My dad was not just a skilled draftsman, making technical drawings for some machine part with precision pencils, he also was a gifted cartoonist. He could draw Donald Duck perfectly! He loved art everywhere, both musical and visual. We had all kinds of music playing in our house – the jazz/popular music like that from The Celebrity Club, country/hillbilly music from square dancing, and whatever rock and roll was coming along: Elvis, the Beatles, the Who – and my father never once said any type of music was bad. In 1985, he and I saw Bo Diddley and Carl Perkins in the same night. It was a nonjudgmental environment. Instead, he always tried to find out what *you* liked about something.

He loved visual art and he and I went to many gallery openings, like the small exhibit of the early 20th century photographer Alfred Stieglitz at Wheaton College in 1980 and many trips to the RISD museum.

He would point out the lovely purple flowers growing along the sides of the highway or the pretty “mackerel back” cloud formation in the sky – a sign of coming rain. When we were in Watch Hill, we always stayed to watch the sun dip below the horizon.

He was a great conversationalist and, although as a teen it may have made me blush, he would strike up conversation with any and every grocery store bagger. He loved to sing and had a great voice. He knew how to read music and we had always had a piano. So I read music almost as early as I learned to read words. He knew a good amount of German, again because of St. Paul’s with its large German congregation, and loved to sing out “O Tannenbaum.” He knew a smattering of Swedish from my grandmother, mostly confined to pepperkakker and other words for yummy foods.

We both loved basketball. I guess I did, because he did. We watched the Providence College Friars on TV when Jimmy Walker played and, starting when I was 11 years old, we went to games together, first at P.C. and then as season ticket holders in the Civic Center for the big championship seasons of the early ’70s. We had the best seats: it was a two-seat aisle all by itself, center court, not far up, across from the benches. Of course, we had the best. That was my dad.

He was good at playing sports, too. In his fifties, he became a golfing fiend – and got very good at it. He and I canoed a lot. He was so deft at maneuvering the canoe to the side of the river so I could nibble on wild blueberries or get us in the right position so I could scoop up golf balls off the coast of the Weekapaug golf course. Fishing for golf balls was a passion for us and we set a trend, drew competition, eventually from the course itself.

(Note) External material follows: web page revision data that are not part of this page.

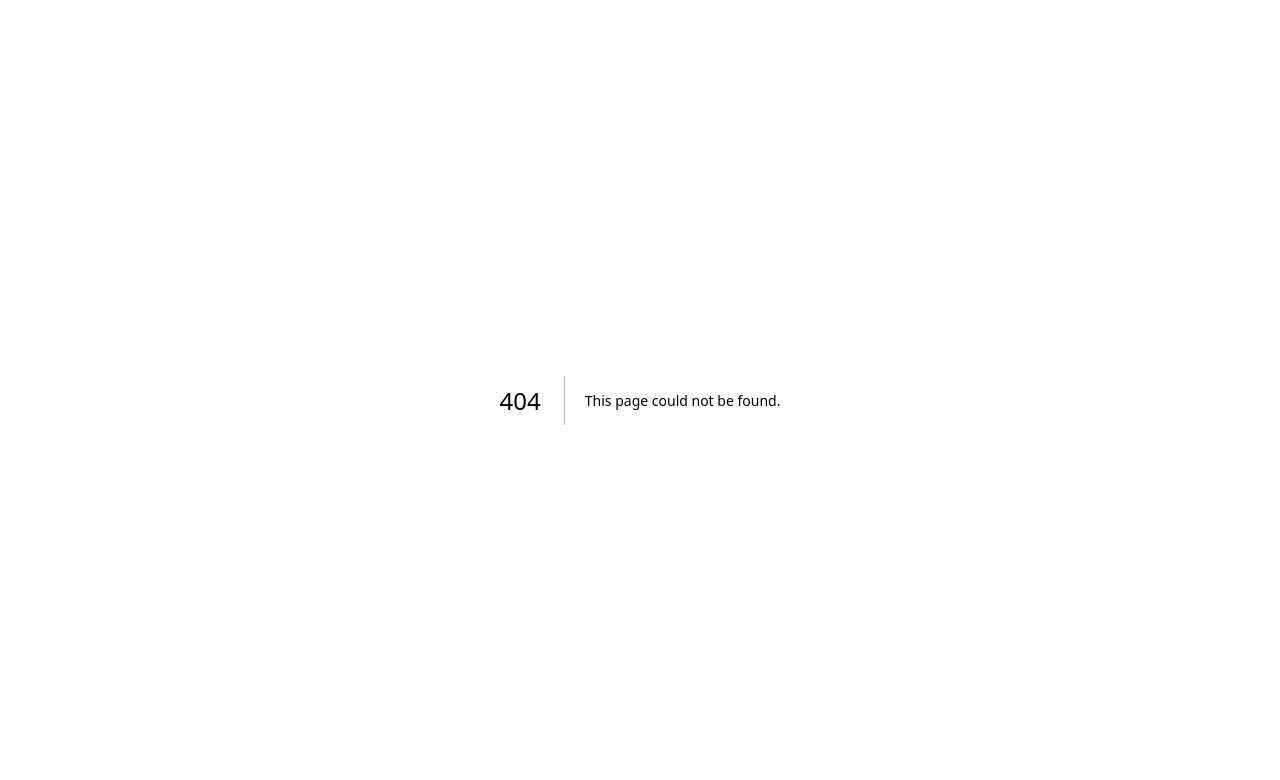
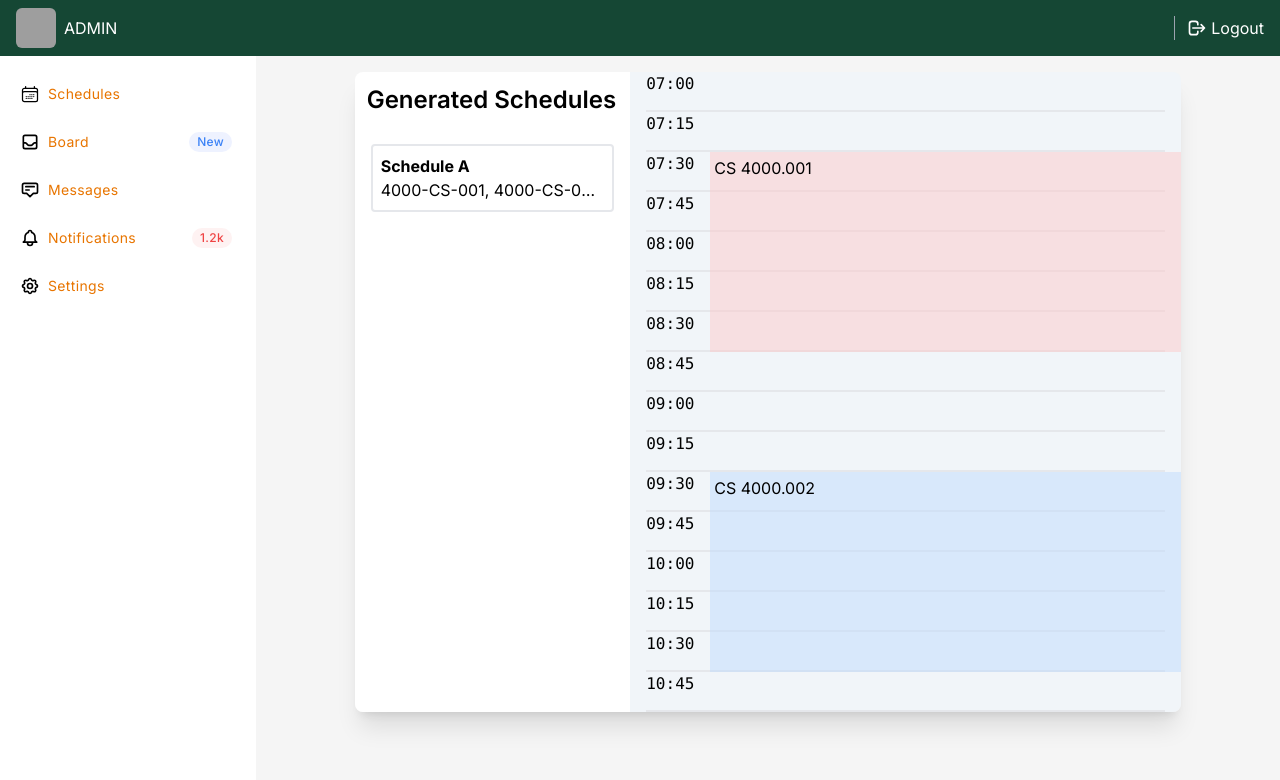
Before and after one commit to rayveng1/InstructorScheduler, a Next.js app: page /dashboard/schedules in a window 1280 px wide. Before the commit this address had no page. Shown: the top 780 px of the page. Built offline with nearby package versions, Linux system fonts and the light colour scheme; grey boxes are pictures that could not be loaded.

Commit message:
schedule page

```diff
--- a/src/app/dashboard/layout.tsx
+++ b/src/app/dashboard/layout.tsx
@@ -6,8 +6,7 @@ export default function DashboardLayout({
   children: React.ReactNode;
 }) {
   return (
-    <>
-      <div className="min-h-screen flex flex-col flex-auto flex-shrink-0 dark:bg-gray-700 text-black dark:text-white">
+    <div className="h-screen flex flex-col flex-auto flex-shrink-0 dark:bg-gray-700 text-black dark:text-white">
       <div className="fixed w-full flex items-center justify-between h-14 text-white z-10">
         <div className="flex items-center justify-start pl-4 w-14 md:w-64 h-14 bg-utdgreen border-none">
           <img
@@ -60,8 +59,8 @@ export default function DashboardLayout({
                 </div>
               </li> */}
             <li>
-                <a
-                  href="#"
+              <Link
+                href="/dashboard/schedules"
                 className="relative flex flex-row items-center h-11 focus:outline-none hover:bg-utdorange dark:hover:bg-gray-600 text-utdorange hover:text-white border-l-4 border-transparent hover:border-utdgreen dark:hover:border-gray-800 pr-6"
               >
                 <span className="inline-flex justify-center items-center ml-4">
@@ -83,7 +82,7 @@ export default function DashboardLayout({
                 <span className="ml-2 text-sm tracking-wide truncate">
                   Schedules
                 </span>
-                </a>
+              </Link>
             </li>
             <li>
               <a
@@ -207,6 +206,5 @@ export default function DashboardLayout({
 
       <div className="h-full ml-14 mt-14 md:ml-64">{children}</div>
     </div>
-    </>
   );
 }
--- /dev/null
+++ b/src/app/dashboard/schedules/page.tsx
@@ -0,0 +1,65 @@
+"use client";
+import { useEffect, useRef } from "react";
+
+export default function SchedulesPage() {
+  //   const ref1 = useRef(null);
+  //   const ref2 = useRef(null);
+
+  const generateGridRows = () => {
+    let res = [];
+    for (let i = 0; i < 57; i++) {
+      res.push(
+        <div className="border-b-2 font-mono col-span-full row-span-1">
+          {(Math.floor((15 * i) / 60) + 7).toString().padStart(2, "0")}:
+          {((15 * i) % 60).toString().padStart(2, "0")}
+        </div>
+      );
+    }
+    return res;
+  };
+
+  //   useEffect(() => {
+  //     (ref2.current as any).style.height = `${
+  //       (ref1.current as any).scrollHeight
+  //     }px`;
+  //   }, []);
+
+  return (
+    <div className="p-4 h-full">
+      <div className="flex flex-row w-5/6 mx-auto h-5/6 rounded-lg shadow-xl">
+        <div className="basis-1/3 w-1/3 bg-blue-200 rounded-l-lg bg-white">
+          <h1 className="px-3 py-3 text-2xl font-semibold">
+            Generated Schedules
+          </h1>
+          <ul>
+            <li className="border-2 m-4 rounded p-2 cursor-pointer">
+              <h1 className="font-bold">Schedule A</h1>
+              <p className="text-ellipsis overflow-hidden whitespace-nowrap">
+                4000-CS-001, 4000-CS-002, 4000-CS-003, 4000-CS-004 4000-CS-001,
+                4000-CS-002, 4000-CS-003, 4000-CS-004
+              </p>
+            </li>
+          </ul>
+        </div>
+        <div className="basis-2/3 bg-slate-100 rounded-r-lg overflow-y-scroll relative">
+          <div className="grid grid-cols-1 grid-rows-57 px-4">
+            {generateGridRows()}
+          </div>
+          <div className="absolute w-full top-0 left-0 pl-20 grid grid-cols-1 grid-rows-57">
+            <div className="col-span-full bg-red-200/50 row-span-5 row-start-3 p-1 hover:bg-red-200/80">
+              <p className="">CS 4000.001</p>
+            </div>
+
+            <div className="col-span-full bg-blue-200/50 row-span-5 row-start-[11] p-1 hover:bg-blue-200/80">
+              <p className="">CS 4000.002</p>
+            </div>
+
+            <div className="col-span-full bg-green-200/50 row-span-5 row-start-[31] p-1 hover:bg-green-200/80">
+              <p className="">CS 4000.002</p>
+            </div>
+          </div>
+        </div>
+      </div>
+    </div>
+  );
+}
--- a/src/app/dashboard/settings/page.tsx
+++ b/src/app/dashboard/settings/page.tsx
@@ -1,8 +1,16 @@
 "use client";
 
 import Link from "next/link";
+import { useState } from "react";
+import { dummy_edu, dummy_exp } from "./static/dummy_data";
 
 export default function SettingsPage() {
+  const [allowEmailNotifs, setAllowEmailNotifs] = useState<boolean>(false);
+  const [allowTextNotifs, setAllowTextNotifs] = useState<boolean>(false);
+
+  const [education, setEducation] = useState(dummy_edu);
+  const [experience, setExperience] = useState(dummy_exp);
+
   return (
     <div className="container mx-auto my-5 px-5 pb-[200px]">
       <div className="md:flex no-wrap md:-mx-2 ">
@@ -154,50 +162,78 @@ export default function SettingsPage() {
                     </span>
                     <span className="tracking-wide">Experience</span>
                   </div>
-                  <Link href="/dashboard/settings/edit/expedu">
-                    <svg
-                      xmlns="http://www.w3.org/2000/svg"
-                      viewBox="0 0 20 20"
-                      fill="currentColor"
-                      className="w-5 h-5 fill-utdorange"
-                    >
-                      <path d="M5.433 13.917l1.262-3.155A4 4 0 017.58 9.42l6.92-6.918a2.121 2.121 0 013 3l-6.92 6.918c-.383.383-.84.685-1.343.886l-3.154 1.262a.5.5 0 01-.65-.65z" />
-                      <path d="M3.5 5.75c0-.69.56-1.25 1.25-1.25H10A.75.75 0 0010 3H4.75A2.75 2.75 0 002 5.75v9.5A2.75 2.75 0 004.75 18h9.5A2.75 2.75 0 0017 15.25V10a.75.75 0 00-1.5 0v5.25c0 .69-.56 1.25-1.25 1.25h-9.5c-.69 0-1.25-.56-1.25-1.25v-9.5z" />
-                    </svg>
-                  </Link>
                 </div>
                 <ul className="list-inside space-y-2">
-                  <li>
+                  <li className="border-2 border-white px-2 hover:border-black relative group">
                     <div className="text-utdgreen dark:text-white">
                       Owner at Her Company Inc.
                     </div>
                     <div className="text-gray-500 dark:text-white text-xs">
                       March 2020 - Now
                     </div>
+                    <button
+                      className="absolute top-0 right-0 hidden group-hover:block text-red-500"
+                      onClick={(e) => {
+                        console.log(e.currentTarget.parentElement);
+                        e.currentTarget.parentElement!.style.display = "none";
+                      }}
+                    >
+                      Remove
+                    </button>
                   </li>
-                  <li>
+                  <li className="border-2 border-white px-2 hover:border-black relative group">
                     <div className="text-utdgreen dark:text-white">
                       Owner at Her Company Inc.
                     </div>
                     <div className="text-gray-500 dark:text-white text-xs">
                       March 2020 - Now
                     </div>
+                    <button
+                      className="absolute top-0 right-0 hidden group-hover:block text-red-500"
+                      onClick={(e) => {
+                        console.log(e.currentTarget.parentElement);
+                        e.currentTarget.parentElement!.style.display = "none";
+                      }}
+                    >
+                      Remove
+                    </button>
                   </li>
-                  <li>
+                  <li className="border-2 border-white px-2 hover:border-black relative group">
                     <div className="text-utdgreen dark:text-white">
                       Owner at Her Company Inc.
                     </div>
                     <div className="text-gray-500 dark:text-white text-xs">
                       March 2020 - Now
                     </div>
+                    <button
+                      className="absolute top-0 right-0 hidden group-hover:block text-red-500"
+                      onClick={(e) => {
+                        console.log(e.currentTarget.parentElement);
+                        e.currentTarget.parentElement!.style.display = "none";
+                      }}
+                    >
+                      Remove
+                    </button>
                   </li>
-                  <li>
+                  <li className="border-2 border-white px-2 hover:border-black relative group">
                     <div className="text-utdgreen dark:text-white">
                       Owner at Her Company Inc.
                     </div>
                     <div className="text-gray-500 text-xs dark:text-white">
                       March 2020 - Now
                     </div>
+                    <button
+                      className="absolute top-0 right-0 hidden group-hover:block text-red-500"
+                      onClick={(e) => {
+                        console.log(e.currentTarget.parentElement);
+                        e.currentTarget.parentElement!.style.display = "none";
+                      }}
+                    >
+                      Remove
+                    </button>
+                  </li>
+                  <li className="bg-gray-50 border-2 rounded-lg mx-2 py-2 hover:bg-emerald-200 hover:border-green-400 duration-300 cursor-pointer">
+                    <p className="w-full text-center">Add Experience</p>
                   </li>
                 </ul>
               </div>
@@ -224,32 +260,44 @@ export default function SettingsPage() {
                     </span>
                     <span className="tracking-wide">Education</span>
                   </div>
-                  <svg
-                    xmlns="http://www.w3.org/2000/svg"
-                    viewBox="0 0 20 20"
-                    fill="currentColor"
-                    className="w-5 h-5 fill-utdorange"
-                  >
-                    <path d="M5.433 13.917l1.262-3.155A4 4 0 017.58 9.42l6.92-6.918a2.121 2.121 0 013 3l-6.92 6.918c-.383.383-.84.685-1.343.886l-3.154 1.262a.5.5 0 01-.65-.65z" />
-                    <path d="M3.5 5.75c0-.69.56-1.25 1.25-1.25H10A.75.75 0 0010 3H4.75A2.75 2.75 0 002 5.75v9.5A2.75 2.75 0 004.75 18h9.5A2.75 2.75 0 0017 15.25V10a.75.75 0 00-1.5 0v5.25c0 .69-.56 1.25-1.25 1.25h-9.5c-.69 0-1.25-.56-1.25-1.25v-9.5z" />
-                  </svg>
                 </div>
                 <ul className="list-inside space-y-2">
-                  <li>
+                  <li className="border-2 border-white px-2 hover:border-black relative group">
                     <div className="text-utdgreen dark:text-white">
                       Masters Degree in Oxford
                     </div>
                     <div className="text-gray-500 dark:text-white text-xs">
                       March 2020 - Now
                     </div>
+                    <button
+                      className="absolute top-0 right-0 hidden group-hover:block text-red-500"
+                      onClick={(e) => {
+                        console.log(e.currentTarget.parentElement);
+                        e.currentTarget.parentElement!.style.display = "none";
+                      }}
+                    >
+                      Remove
+                    </button>
                   </li>
-                  <li>
+                  <li className="border-2 border-white px-2 hover:border-black relative group">
                     <div className="text-utdgreen dark:text-white">
                       Bachelors in LPU
                     </div>
                     <div className="text-gray-500 dark:text-white text-xs">
                       March 2020 - Now
                     </div>
+                    <button
+                      className="absolute top-0 right-0 hidden group-hover:block text-red-500"
+                      onClick={(e) => {
+                        console.log(e.currentTarget.parentElement);
+                        e.currentTarget.parentElement!.style.display = "none";
+                      }}
+                    >
+                      Remove
+                    </button>
+                  </li>
+                  <li className="bg-gray-50 border-2 rounded-lg mx-2 py-2 hover:bg-emerald-200 hover:border-green-400 duration-300 cursor-pointer">
+                    <p className="w-full text-center">Add Education</p>
                   </li>
                 </ul>
               </div>
@@ -286,12 +334,12 @@ export default function SettingsPage() {
                     type="checkbox"
                     value=""
                     className="sr-only peer"
-                    checked={false}
+                    checked={allowEmailNotifs}
                     onChange={(event) => {
-                      null;
+                      setAllowEmailNotifs(event.currentTarget.checked);
                     }}
                   />
-                  <div className="w-11 h-6 bg-gray-200 peer-focus:outline-none dark:peer-focus:ring-blue-800 rounded-full peer dark:bg-gray-700 peer-checked:after:translate-x-full peer-checked:after:border-white dark:peer-checked:after:border-slate-500 after:content-[''] after:absolute after:top-[2px] after:left-[2px] after:bg-white dark:after:bg-slate-500 after:border-gray-300 after:border after:rounded-full after:h-5 after:w-5 after:transition-all dark:border-gray-600 peer-checked:bg-mooylw"></div>
+                  <div className="w-11 h-6 bg-gray-200 peer-focus:outline-none dark:peer-focus:ring-blue-800 rounded-full peer dark:bg-gray-700 peer-checked:after:translate-x-full peer-checked:after:border-white dark:peer-checked:after:border-slate-500 after:content-[''] after:absolute after:top-[2px] after:left-[2px] after:bg-white dark:after:bg-slate-500 after:border-gray-300 after:border after:rounded-full after:h-5 after:w-5 after:transition-all dark:border-gray-600 peer-checked:bg-emerald-200"></div>
                 </label>
               </div>
 
@@ -302,12 +350,12 @@ export default function SettingsPage() {
                     type="checkbox"
                     value=""
                     className="sr-only peer"
-                    checked={true}
-                    onChange={() => {
-                      null;
+                    checked={allowTextNotifs}
+                    onChange={(event) => {
+                      setAllowTextNotifs(event.currentTarget.checked);
                     }}
                   />
-                  <div className="w-11 h-6 bg-gray-200 peer-focus:outline-none dark:peer-focus:ring-blue-800 rounded-full peer dark:bg-gray-700 peer-checked:after:translate-x-full peer-checked:after:border-white dark:peer-checked:after:border-slate-500 after:content-[''] after:absolute after:top-[2px] after:left-[2px] after:bg-white dark:after:bg-slate-500 after:border-gray-300 after:border after:rounded-full after:h-5 after:w-5 after:transition-all dark:border-gray-600 peer-checked:bg-mooylw"></div>
+                  <div className="w-11 h-6 bg-gray-200 peer-focus:outline-none dark:peer-focus:ring-blue-800 rounded-full peer dark:bg-gray-700 peer-checked:after:translate-x-full peer-checked:after:border-white dark:peer-checked:after:border-slate-500 after:content-[''] after:absolute after:top-[2px] after:left-[2px] after:bg-white dark:after:bg-slate-500 after:border-gray-300 after:border after:rounded-full after:h-5 after:w-5 after:transition-all dark:border-gray-600 peer-checked:bg-emerald-200"></div>
                 </label>
               </div>
             </form>
--- /dev/null
+++ b/src/app/dashboard/settings/static/dummy_data.ts
@@ -0,0 +1,26 @@
+export const dummy_exp = [
+  {
+    title: "L3 Engineer at Goobles Inc.",
+    start: "March 2020",
+    end: "June 2020",
+  },
+  {
+    title: "Senior Parts Engineer at NASA",
+    start: "July 2015",
+    end: "January 2019",
+  },
+  {
+    title: "Software Engineer at Tables n' Chairs",
+    start: "June 2004",
+    end: "June 2006",
+  },
+];
+
+export const dummy_edu = [
+  {
+    title: "B.S. Computer Science",
+    university: "The University of Notre Dame",
+    start: "April 1999",
+    end: "December 2003",
+  },
+];
--- a/src/app/globals.css
+++ b/src/app/globals.css
@@ -8,6 +8,12 @@
   --background-end-rgb: 255, 255, 255;
 }
 
+html,
+body {
+  height: 100%;
+  overflow-y: hidden;
+}
+
 body {
   color: rgb(var(--foreground-rgb));
   background: #f5f5f5;
--- a/tailwind.config.ts
+++ b/tailwind.config.ts
@@ -17,6 +17,9 @@ const config: Config = {
         utdgreen: "#154734",
         utdorange: "#e87500",
       },
+      gridTemplateRows: {
+        "57": "repeat(56, 40px)",
+      },
     },
   },
   plugins: [],
```
Lines whose indentation alone changed are shown as unchanged.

I’m grateful that, in his last few years, my sister Stephanie and I were able to help him live in his own home, in the way he wanted.

I’ll miss calling him and reading him this long speech. I’ll miss telling him about my projects and my clients, my neighbors and my pals, my car mechanic and my saint of a dentist. I was lucky. He was a one of a kind dad.